The demonstrations in the video, taken with a 2nd-grade class in early October and again in February, clearly show the children's thought processes This is a list of thinking styles, methods of thinking (thinking skills), and types of thought. See also the List of thinking-related topic lists, the List of philosophies and the . as they struggle with the concept of double-column addition and as they construct, or invent individually, ways to accomplish this task through each child's own natural ability to think. Social interaction (in this case, usually through class discussion) is an important aspect for the development of children's thinking because it allows children to share their constructions and results in Piaget's processes of "assimilation," "accommodation," and "equilibration equilibration /equi·li·bra·tion/ (e-kwil?i-bra´shun) the achievement of a balance between opposing elements or forces.

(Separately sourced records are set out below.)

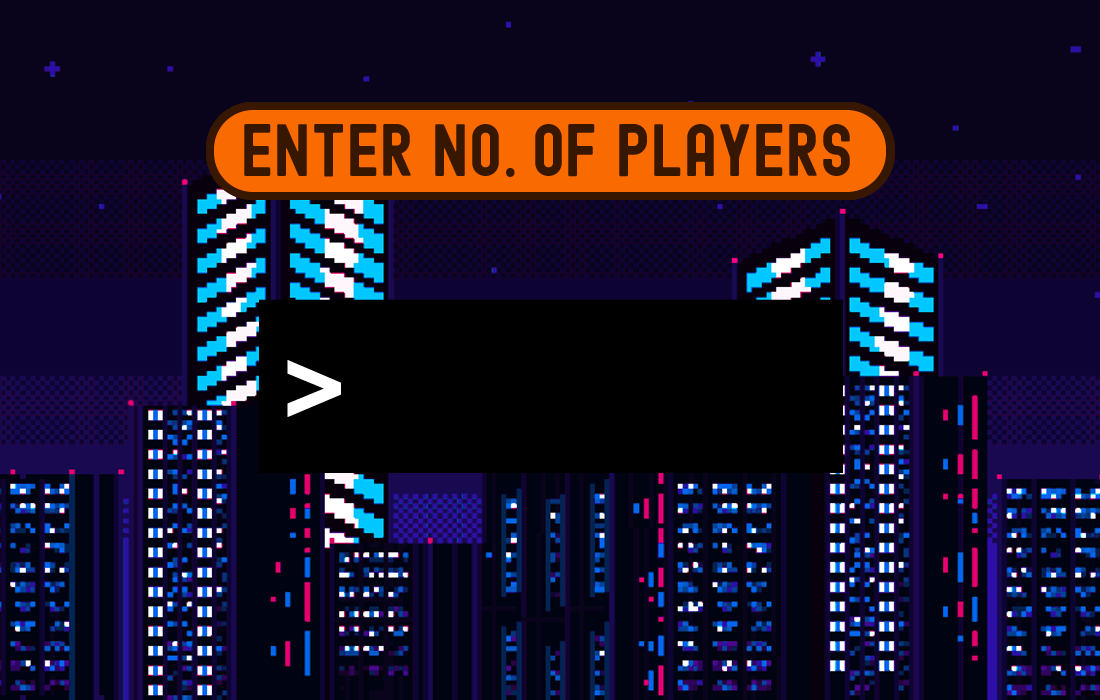
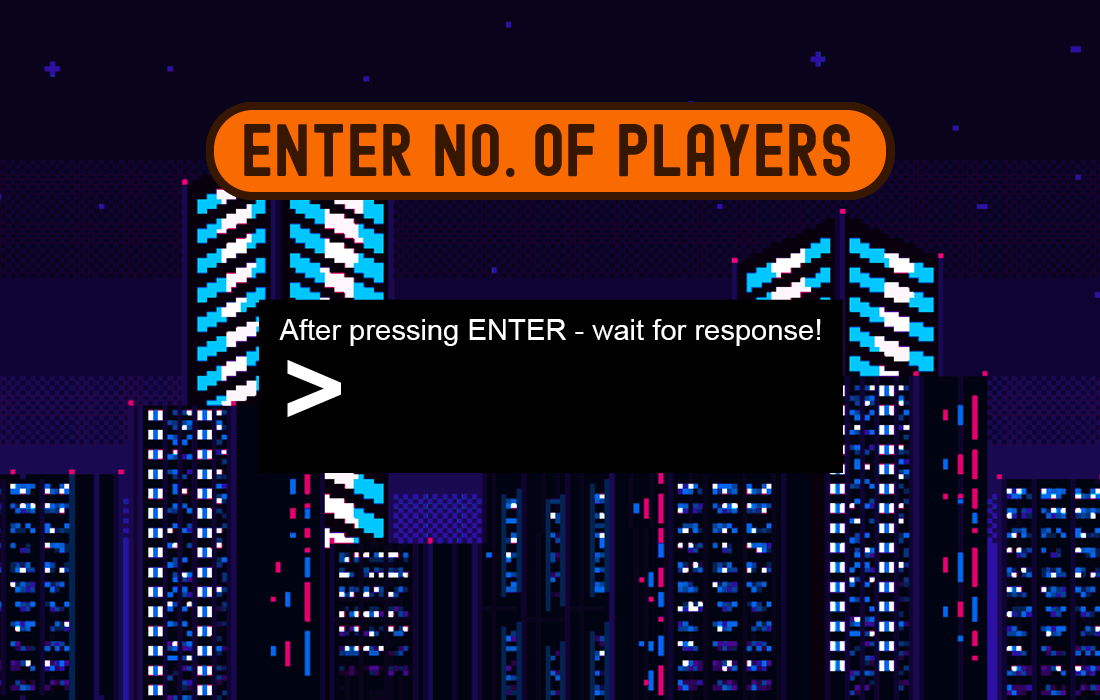
Integrate create lobby in UI

Changed region(s): [[0.2473, 0.45, 0.7418, 0.51]]

diff --git a/src/game/Game.py b/src/game/Game.py
@@ -1,5 +1,6 @@
 from objects.Button import Button
 from settings import *
+from Chat import Chat
 import pygame as pg
 # from sprites import *
 
@@ -17,6 +18,9 @@ class Game:
         self.clock = pg.time.Clock()
         self.running = True
         self.status = INTRO
+
+        # no lobby initially
+        self.lobby = 0
 
     def run(self):
         self.playing = True
@@ -41,7 +45,6 @@ class Game:
                 self.draw()
             
     def new(self):
-
         # sprite groups for later use
         self.all_sprites = pg.sprite.Group()
         self.platforms = pg.sprite.Group()
@@ -83,9 +86,7 @@ class Game:
                 pos = pg.mouse.get_pos()
 
                 if event.type == pg.QUIT:
-                    if self.playing:
-                        self.playing = False
-                    self.running = False
+                    quit()
                 
                 if event.type == pg.MOUSEBUTTONDOWN:
                     if start.isOver(pos):
@@ -120,9 +121,7 @@ class Game:
                 pos = pg.mouse.get_pos()
 
                 if event.type == pg.QUIT:
-                    if self.playing:
-                        self.playing = False
-                    self.running = False
+                    quit()
                 
                 if event.type == pg.MOUSEBUTTONDOWN:
                     if back.isOver(pos):
@@ -141,7 +140,8 @@ class Game:
         join = Button('join', 400, 400, 300, 100)
         back = Button('back', 20, 20, 100, 100)
         choice = 'none'
-        
+        error = 'none'
+
         font = pg.font.Font(None, 100)
         text = ''
 
@@ -150,7 +150,12 @@ class Game:
             if choice == 'none':
                 self.screen.blit(START1_BG, ORIGIN)
             elif choice == 'create':
-                self.screen.blit(START2A_BG, ORIGIN)
+                if error == 'invalid':
+                    self.screen.blit(START2A_FAIL_BG, ORIGIN)
+                elif error == 'none-success':
+                    self.screen.blit(START2A_SUCCESS_BG, ORIGIN)
+                elif error == 'none':
+                    self.screen.blit(START2A_BG, ORIGIN)
             elif choice == 'join':
                 self.screen.blit(START2B_BG, ORIGIN)
 
@@ -161,9 +166,7 @@ class Game:
                 pos = pg.mouse.get_pos()
 
                 if event.type == pg.QUIT:
-                    if self.playing:
-                        self.playing = False
-                    self.running = False
+                    quit()
                 
                 if event.type == pg.MOUSEBUTTONDOWN:
                     if create.isOver(pos):
@@ -187,9 +190,19 @@ class Game:
 
                 if event.type == pg.KEYDOWN and (choice == 'create' or choice == 'join'):
                     if event.key == pg.K_RETURN:
-                        text = ''
-                        self.status = GAME
-                        break
+                        if choice == 'create':
+                            # count validation
+                            if error == 'none-success':
+                                self.status = GAME
+                                break
+                            elif text == '' or int(text) < 3 or int(text) > 6:
+                                error = 'invalid'
+                            else:
+                                error = 'none-success'
+                                chat = Chat()
+                                lobby = chat.createLobby(chat.packet, int(text))
+                                text = lobby.lobby_id
+                                self.lobby = lobby.lobby_id
                     elif event.key == pg.K_BACKSPACE:
                         text = text[:-1]
                     else:
@@ -216,7 +229,6 @@ game = Game()
 
 while game.running:
     game.new()
-    # game.gameover()
 
 pg.quit()
 

diff --git a/src/game/Chat.py b/src/game/Chat.py
@@ -1,0 +1,136 @@
+import os
+import sys
+
+# for adding the path to the folder with the protobuf files
+script_dir = sys.path[0]
+script_dir = script_dir[:-4]
+chat_path = os.path.join(script_dir, 'proto/')
+sys.path.insert(0, chat_path)
+
+import tcp_packet_pb2
+import socket
+import select
+
+packet = tcp_packet_pb2.TcpPacket()
+chatted = False
+
+# server parameters
+HOST = '202.92.144.45'
+PORT = 80
+BUFFER = 1024
+
+class Chat:
+	def __init__(self):
+		self.packet = packet
+		self.s = socket.socket(socket.AF_INET, socket.SOCK_STREAM)
+		self.s.connect((HOST,PORT))
+
+		# connect socket to server
+		# with socket.socket(socket.AF_INET, socket.SOCK_STREAM) as s:
+		# 	self.s = s.connect((HOST, PORT))
+			# while(True and not chatted):
+			# 	chatted = True
+			# 	print()
+			# 	connect = connectToLobby(packet)
+			# 	connect = sendAndReceive(connect, s)
+			# 	print()
+			# 	print("Welcome to Chat Lobby {}!".format(connect.lobby_id))
+			# 	print("Type lp() to list active players. Enjoy!")
+			# 	print()
+
+			# 	sys.stdout.write("Enter message (q to quit): \n")
+			# 	sys.stdout.flush()
+			# 	while(True):
+			# 		r, w, x = select.select([sys.stdin, s], [], [])
+			# 		if not r:
+			# 			continue
+			# 		if r[0] is sys.stdin:
+			# 			message = input()
+			# 			if message == "q":
+			# 				disconnect = disconnectChat(packet)
+			# 				s.send(disconnect.SerializeToString())
+			# 				print("You have been disconnected!")
+			# 				s.close()
+			# 				break
+			# 			elif message == "lp()":
+			# 				players = listPlayers(packet)
+			# 				players = sendAndReceive(players, s)
+			# 				print("Current players: ", end="")
+			# 				for player in players.player_list:
+			# 					print("{} ".format(player.name), end="")
+			# 				print()
+			# 			else:
+			# 				chat = chatInLobby(packet, message)
+			# 				s.send(chat.SerializeToString())
+			# 				sys.stdout.flush()
+			# 		else:
+			# 			chat = packet.ChatPacket()
+			# 			data = s.recv(BUFFER)
+			# 			packet.ParseFromString(data)
+			# 			if(packet.type == packet.CHAT):
+			# 				chat.ParseFromString(data)
+			# 				print("{}: {}".format(chat.player.name, chat.message))
+			# 			elif(packet.type == packet.DISCONNECT):
+			# 				disconnect = packet.DisconnectPacket()
+			# 				disconnect.ParseFromString(data)
+			# 				print("{} has disconnected!".format(disconnect.player.name))
+
+
+	# for moularization
+	def sendAndReceive(self, packet):
+		self.s.send(packet.SerializeToString())
+		data = self.s.recv(BUFFER)
+		packet.ParseFromString(data)
+		return packet
+
+	def createLobby(self, packet, number):
+		packet.type = packet.CREATE_LOBBY
+
+		lobby = packet.CreateLobbyPacket()
+		lobby.type = packet.type
+		lobby.max_players = number
+
+		lobby = self.sendAndReceive(lobby)
+		return lobby
+
+	def listPlayers(self, packet):
+		packet.type = packet.PLAYER_LIST
+
+		players = packet.PlayerListPacket()
+		players.type = packet.type
+
+		players = self.sendAndReceive(players)
+		return players
+
+	def connectToLobby(self, packet):
+		packet.type = packet.CONNECT
+
+		connect = packet.ConnectPacket()
+		connect.type = packet.type
+
+		print("Enter lobby id: ", end="")
+		connect.lobby_id = input()
+
+		print("Enter your name: ", end="")
+		connect.player.name = input()
+
+		return connect
+
+	def chatInLobby(self, packet, message):
+		packet.type = packet.CHAT
+
+		chat = packet.ChatPacket()
+		chat.type = packet.type
+
+		chat.message = message
+
+		return chat
+
+	def disconnectChat(self, packet):
+		packet.type = packet.DISCONNECT
+
+		disconnect = packet.DisconnectPacket()
+		disconnect.type = packet.type
+
+		return disconnect
+

diff --git a/src/game/settings.py b/src/game/settings.py
@@ -26,10 +26,18 @@ WHITE = (255, 255, 255)
 
 # background images
 INTRO_BG = pg.image.load('./images/backgrounds/intro.png')
-START1_BG = pg.image.load('./images/backgrounds/start1.png')
-START2A_BG = pg.image.load('./images/backgrounds/start2a.png')
-START2B_BG = pg.image.load('./images/backgrounds/start2b.png')
 ABOUT_BG = pg.image.load('./images/backgrounds/about.png')
 GUIDE_BG = pg.image.load('./images/backgrounds/guide.png')
 ARENA_BG = pg.image.load('./images/backgrounds/arena.png')
 CHAT_BG = pg.image.load('./images/backgrounds/chat.png')
+
+# start section - with error images
+START1_BG = pg.image.load('./images/backgrounds/start1.png')
+START2A_BG = pg.image.load('./images/backgrounds/start2a.png')
+START2A_FAIL_BG = pg.image.load('./images/backgrounds/start2aFail.png')
+START2A_SUCCESS_BG = pg.image.load('./images/backgrounds/start2aSuccess.png')
+START2B_NAME_BG = pg.image.load('./images/backgrounds/start2bName.png')
+START2B_LOBBY_BG = pg.image.load('./images/backgrounds/start2bLobby.png')
+START2B_DNE_BG = pg.image.load('./images/backgrounds/start2bDNE.png')
+START2B_FULL_BG = pg.image.load('./images/backgrounds/start2bFull.png')
+START2B_FOUND_BG = pg.image.load('./images/backgrounds/start2bFound.png')

diff --git a/src/game/objects/Button.py b/src/game/objects/Button.py
@@ -7,14 +7,14 @@ img_path = os.path.join(script_dir, 'images/buttons/')
 
 # reference for the button - https://www.youtube.com/watch?v=4_9twnEduFA
 
-class Button():
+class Button:
     def __init__(self, label, x, y, w, h):
         self.label = label
         self.x = x
         self.y = y
         self.w = w
         self.h = h
-        self.img = pg.image.load(img_path+label+'a.png') 
+        self.img = pg.image.load(img_path+label+'a.png')
 
     def isOver(self, pos):
         # pos is the mouse position or a tuple of (x,y) coordinates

occlusal equilibration " until a new challenge is presented. Thus, the child's mathematical knowledge is always growing.
In our current education systems, the fear of standardized testing often results in the teacher short changing the development of children's thinking in order to cover the material efficiently and, hopefully, achieve whatever standard has been set for the tests. When teachers take the time to work with children to refine their thought processes, however, the learning becomes something the child owns and can work from to solve future, more difficult problems, or similar problems presented in different ways.
MULTIPLE INTELLIGENCES: Discovering the Giftedness in All. Thomas Armstrong This article is about the conductor. For other uses, see Thomas H. Armstrong.
Sir Thomas Armstrong (15 June 1898 – 26 June 1994) was an English organist, conductor, educationalist and adjudicator. (1997); National Professional Resources, Inc. (44 minutes); ISBN: 1-887943-10-2.
This video presents an overview of multiple intelligences (MI) theory as developed by Howard Gardner. Multiple intelligences incorporates a broad range of human abilities into a coherent system that helps teachers and parents to understand how children learn, and presents at least eight different ways of being "smart." Understanding the numerous ways that children acquire knowledge enables teachers to use a variety of strategies to reach children with different types of intelligence. Teachers and parents can then collaborate on ways that parents can engage their children to help them learn optimally, which should make homework assistance fun and memorable for each child.
The key to MI theory is that it addresses cultural diversity and inclusion of children with disabilities in a manner that enables them to function optimally in the classroom setting. Thus, attention is not drawn to the fact that some children are different in some way, because their learning experiences are constructed to maximize their success. When everybody is having their learning needs addressed, everybody wins.
This video is particularly timely because of the pressure on teachers for high performance for all children. Often, teachers fall into a lecture and drill modality that fails to address the learning needs of many children. If the teacher bases lesson plans on MI theory, then all children in the classroom will be able to learn and retain more. Thus, by taking the time to outline goals and objectives in terms of teaching strategies that meet the multiple intelligences, a teacher is likely to find teaching more interesting and student progress quite rewarding. This video would be an excellent choice for staff development. Some of the experts featured in the video teach at Greentree East Elementary school, a multiple intelligences school in Victorville, California.